Plaintiff to proceed with discovery. Thus we deny Defendants' Motion to
Dismiss all claims against the DiMaios individually on this basis.
b. Defendants' Motion to Dismiss Counts I and II Against the
Defendants move to dismiss Counts I and II, alleging Title VII
violations, against the DiMaios. Defendants rely on Sheridan v. E.I.
DuPont de Nemours & Co., 100 F.3d 1061, 1078 (3d Cir. 1996), to
support their broad assertion that "[q]uite simply, the Third Circuit has
held that individuals cannot be sued under Title VII." However, the Third
Circuit has not settled the
issue before us as firmly as Defendants would have us believe.
Although the court stated quite clearly in Sheridan that it was
"persuaded that Congress did not intend to hold individual
employees (emphasis added) liable under Title VII," it said
nothing about individual owners. Id. Hence the additional district court
cases cited by Defendants to support their argument that if individual
employees cannot be held liable, individual owners should not
held liable either. See Milliner v. Enck, 1998 U.S. Dist. LEXIS
6651 (E.D. Pa. 1998); Harper v. Casey, 1996 U.S. Dist. LEXIS
9303 (E.D. Pa. 1996); Caplan v. Fellheimer Eichen Braverman &
Kaskey, 882 F. Supp. 1529 (E.D. Pa. 1995); Clarke v.
Whitney, 907 F. Supp. 893, 895 (E.D. Pa. 1995). The most oft cited
reason for this rationale is that since Congress made it clear that it
wanted to protect small business from liability under Title VII, it
certainly would not have wanted individual business owners to be exposed
to liability. See Caplan, 882 F. Supp. at 1531. We believe that
this is sound reasoning and we will adopt it here. Moreover, in light of
the fact that Plaintiff acknowledges in her brief that there is no
individual liability under Title VII, it is safe to assume she concedes
the point. Thus we will grant Defendants' Motion to Dismiss Plaintiff's
Title VII claims against the DiMaios individually.
c. Defendants' Motion to Dismiss Plaintiff's Wrongful
Defendants argue that Plaintiff's wrongful termination claim should be
dismissed because it is preempted by the Pennsylvania Human Relations Act
(PHRA). Pennsylvania courts have held that where a cause of action
involves a violation of public policy for which a remedy already exists
by statute, a common law cause of action will not be recognized. See
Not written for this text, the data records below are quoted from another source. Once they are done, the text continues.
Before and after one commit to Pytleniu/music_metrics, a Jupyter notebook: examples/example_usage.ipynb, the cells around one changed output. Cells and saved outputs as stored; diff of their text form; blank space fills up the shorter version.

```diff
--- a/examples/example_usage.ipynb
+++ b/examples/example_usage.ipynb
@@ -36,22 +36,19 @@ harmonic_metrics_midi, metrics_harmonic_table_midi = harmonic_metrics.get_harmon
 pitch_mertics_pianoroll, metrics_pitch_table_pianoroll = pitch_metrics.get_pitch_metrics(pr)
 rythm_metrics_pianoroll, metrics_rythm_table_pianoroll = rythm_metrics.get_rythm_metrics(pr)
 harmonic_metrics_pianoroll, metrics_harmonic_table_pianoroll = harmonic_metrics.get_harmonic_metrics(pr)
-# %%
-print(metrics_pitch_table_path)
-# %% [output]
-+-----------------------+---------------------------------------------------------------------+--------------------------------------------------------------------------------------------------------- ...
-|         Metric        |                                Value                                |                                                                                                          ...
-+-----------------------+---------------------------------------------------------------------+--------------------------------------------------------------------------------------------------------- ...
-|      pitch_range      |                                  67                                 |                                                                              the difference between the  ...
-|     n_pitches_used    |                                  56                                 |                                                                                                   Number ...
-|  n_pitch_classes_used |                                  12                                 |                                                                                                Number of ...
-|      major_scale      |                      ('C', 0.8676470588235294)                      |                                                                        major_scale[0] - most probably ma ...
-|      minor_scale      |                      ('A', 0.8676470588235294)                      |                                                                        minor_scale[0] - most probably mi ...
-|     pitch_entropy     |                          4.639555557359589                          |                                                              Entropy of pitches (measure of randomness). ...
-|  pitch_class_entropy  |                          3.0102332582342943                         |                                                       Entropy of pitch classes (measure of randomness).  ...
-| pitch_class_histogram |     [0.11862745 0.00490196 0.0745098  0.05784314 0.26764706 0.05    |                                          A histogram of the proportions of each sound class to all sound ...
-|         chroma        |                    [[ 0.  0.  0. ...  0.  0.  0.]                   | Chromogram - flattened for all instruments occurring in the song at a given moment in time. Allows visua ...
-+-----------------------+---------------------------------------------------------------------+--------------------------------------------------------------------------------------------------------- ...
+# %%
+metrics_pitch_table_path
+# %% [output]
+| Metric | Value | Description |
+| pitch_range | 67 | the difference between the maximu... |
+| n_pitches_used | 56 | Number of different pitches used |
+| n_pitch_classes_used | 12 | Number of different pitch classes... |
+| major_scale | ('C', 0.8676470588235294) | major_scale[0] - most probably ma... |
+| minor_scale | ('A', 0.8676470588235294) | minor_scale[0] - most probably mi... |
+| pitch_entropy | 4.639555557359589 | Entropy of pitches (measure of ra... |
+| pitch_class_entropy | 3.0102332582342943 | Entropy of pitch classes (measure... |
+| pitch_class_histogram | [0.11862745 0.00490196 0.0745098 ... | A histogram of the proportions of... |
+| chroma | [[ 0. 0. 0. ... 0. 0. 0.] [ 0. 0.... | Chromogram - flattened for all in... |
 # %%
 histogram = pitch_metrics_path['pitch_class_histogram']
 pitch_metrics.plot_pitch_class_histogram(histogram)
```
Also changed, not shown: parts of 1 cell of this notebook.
Murray v. Commercial Union Ins. Co., 782 F.2d 432, 437 (3d Cir.
1986). However, where an alleged tort claim is procedurally and
functionally different from the statute in question, it is not preempted.
See Keck v. Commercial Union Insurance Co., 758 F. Supp. 1034,
1038 (M.D. Pa. 1991). citing Schweitzer v. Rockwell
Int'l. 402 Pa. Super. 34, 586 A.2d 383, 388 (Pa. Super. 1990).
Having analyzed the outcome of several precedential cases pertaining to
PHRA preemption, our sister court has concluded that in Pennsylvania "a
common law claim will not be preempted by the PHRA if it is factually
independent of the discrimination claim." Keck, 758 F. Supp. at
1038. Thus, where, as is the case here, Plaintiff alleges that the
wrongful termination constituted a public policy violation in that she
was retaliated against for reporting a crime to the police, and not
because of discrimination, we will not deem the claim automatically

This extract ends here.